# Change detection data
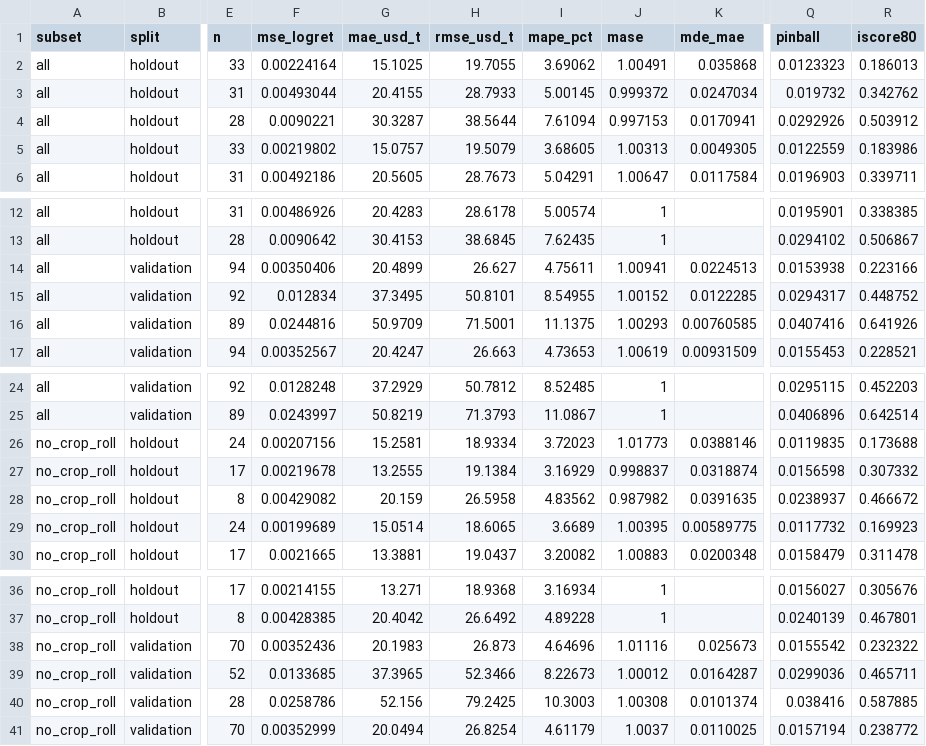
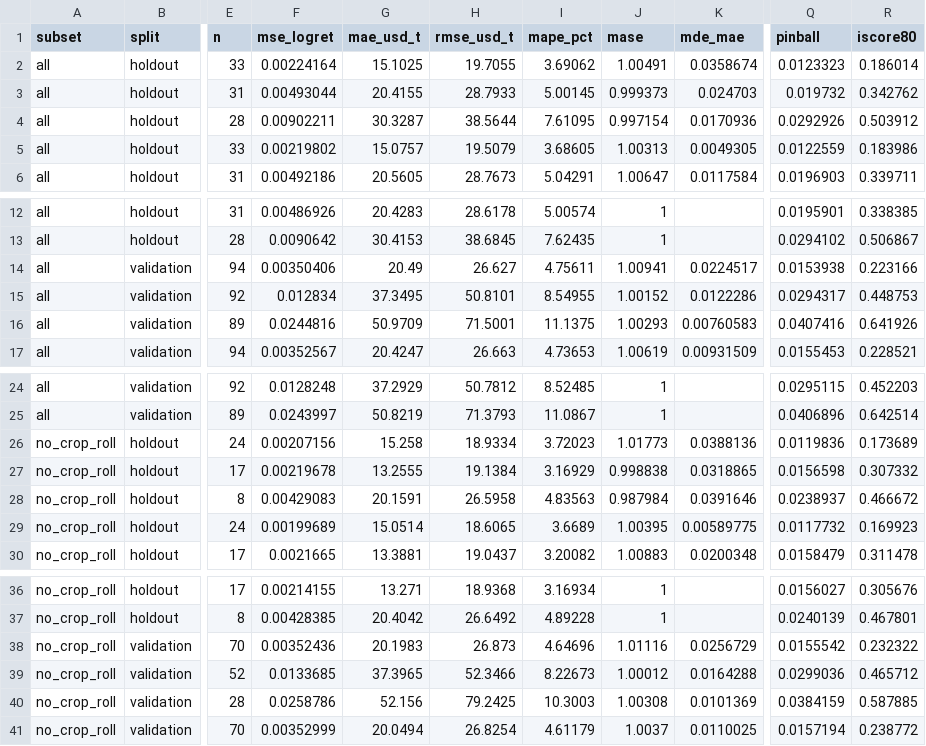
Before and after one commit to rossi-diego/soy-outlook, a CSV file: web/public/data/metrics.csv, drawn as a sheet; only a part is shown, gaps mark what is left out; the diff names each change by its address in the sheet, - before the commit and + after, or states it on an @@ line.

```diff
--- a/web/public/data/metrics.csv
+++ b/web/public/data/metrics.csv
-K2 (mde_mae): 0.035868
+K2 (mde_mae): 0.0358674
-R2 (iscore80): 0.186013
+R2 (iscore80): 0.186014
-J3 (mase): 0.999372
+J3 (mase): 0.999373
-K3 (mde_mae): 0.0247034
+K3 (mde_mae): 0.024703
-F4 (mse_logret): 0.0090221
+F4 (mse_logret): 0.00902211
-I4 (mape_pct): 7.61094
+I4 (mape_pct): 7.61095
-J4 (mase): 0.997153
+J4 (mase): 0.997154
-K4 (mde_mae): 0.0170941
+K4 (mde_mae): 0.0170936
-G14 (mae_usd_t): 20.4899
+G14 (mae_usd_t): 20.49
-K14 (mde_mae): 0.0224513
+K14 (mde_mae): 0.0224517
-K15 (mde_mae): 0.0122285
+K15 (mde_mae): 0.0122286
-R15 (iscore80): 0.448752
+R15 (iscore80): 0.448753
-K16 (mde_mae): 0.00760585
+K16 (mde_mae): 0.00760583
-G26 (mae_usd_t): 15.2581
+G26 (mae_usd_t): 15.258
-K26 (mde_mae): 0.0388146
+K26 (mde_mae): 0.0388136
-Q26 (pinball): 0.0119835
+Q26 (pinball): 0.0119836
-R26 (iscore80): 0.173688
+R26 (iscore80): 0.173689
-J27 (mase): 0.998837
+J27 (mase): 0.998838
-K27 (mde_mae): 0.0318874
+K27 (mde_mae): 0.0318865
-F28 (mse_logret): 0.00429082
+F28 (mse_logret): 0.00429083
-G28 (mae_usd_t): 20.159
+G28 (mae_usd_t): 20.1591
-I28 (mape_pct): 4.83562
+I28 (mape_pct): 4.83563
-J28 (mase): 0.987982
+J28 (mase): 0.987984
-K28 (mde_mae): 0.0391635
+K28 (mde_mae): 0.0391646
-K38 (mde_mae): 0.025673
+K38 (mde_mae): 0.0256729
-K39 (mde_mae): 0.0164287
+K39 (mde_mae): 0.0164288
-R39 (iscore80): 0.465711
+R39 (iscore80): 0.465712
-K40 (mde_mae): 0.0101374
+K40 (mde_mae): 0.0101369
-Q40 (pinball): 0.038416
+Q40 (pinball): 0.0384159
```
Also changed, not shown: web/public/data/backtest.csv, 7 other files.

# WORK ORDER
Give the data again exactly as it stands, apart from the pictures.

# ANSWER BOX
Before and after one commit to rossi-diego/soy-outlook, a CSV file: web/public/data/metrics.csv, drawn as a sheet; only a part is shown, gaps mark what is left out; the diff names each change by its address in the sheet, - before the commit and + after, or states it on an @@ line.

```diff
--- a/web/public/data/metrics.csv
+++ b/web/public/data/metrics.csv
-K2 (mde_mae): 0.035868
+K2 (mde_mae): 0.0358674
-R2 (iscore80): 0.186013
+R2 (iscore80): 0.186014
-J3 (mase): 0.999372
+J3 (mase): 0.999373
-K3 (mde_mae): 0.0247034
+K3 (mde_mae): 0.024703
-F4 (mse_logret): 0.0090221
+F4 (mse_logret): 0.00902211
-I4 (mape_pct): 7.61094
+I4 (mape_pct): 7.61095
-J4 (mase): 0.997153
+J4 (mase): 0.997154
-K4 (mde_mae): 0.0170941
+K4 (mde_mae): 0.0170936
-G14 (mae_usd_t): 20.4899
+G14 (mae_usd_t): 20.49
-K14 (mde_mae): 0.0224513
+K14 (mde_mae): 0.0224517
-K15 (mde_mae): 0.0122285
+K15 (mde_mae): 0.0122286
-R15 (iscore80): 0.448752
+R15 (iscore80): 0.448753
-K16 (mde_mae): 0.00760585
+K16 (mde_mae): 0.00760583
-G26 (mae_usd_t): 15.2581
+G26 (mae_usd_t): 15.258
-K26 (mde_mae): 0.0388146
+K26 (mde_mae): 0.0388136
-Q26 (pinball): 0.0119835
+Q26 (pinball): 0.0119836
-R26 (iscore80): 0.173688
+R26 (iscore80): 0.173689
-J27 (mase): 0.998837
+J27 (mase): 0.998838
-K27 (mde_mae): 0.0318874
+K27 (mde_mae): 0.0318865
-F28 (mse_logret): 0.00429082
+F28 (mse_logret): 0.00429083
-G28 (mae_usd_t): 20.159
+G28 (mae_usd_t): 20.1591
-I28 (mape_pct): 4.83562
+I28 (mape_pct): 4.83563
-J28 (mase): 0.987982
+J28 (mase): 0.987984
-K28 (mde_mae): 0.0391635
+K28 (mde_mae): 0.0391646
-K38 (mde_mae): 0.025673
+K38 (mde_mae): 0.0256729
-K39 (mde_mae): 0.0164287
+K39 (mde_mae): 0.0164288
-R39 (iscore80): 0.465711
+R39 (iscore80): 0.465712
-K40 (mde_mae): 0.0101374
+K40 (mde_mae): 0.0101369
-Q40 (pinball): 0.038416
+Q40 (pinball): 0.0384159
```
Also changed, not shown: web/public/data/backtest.csv, 7 other files.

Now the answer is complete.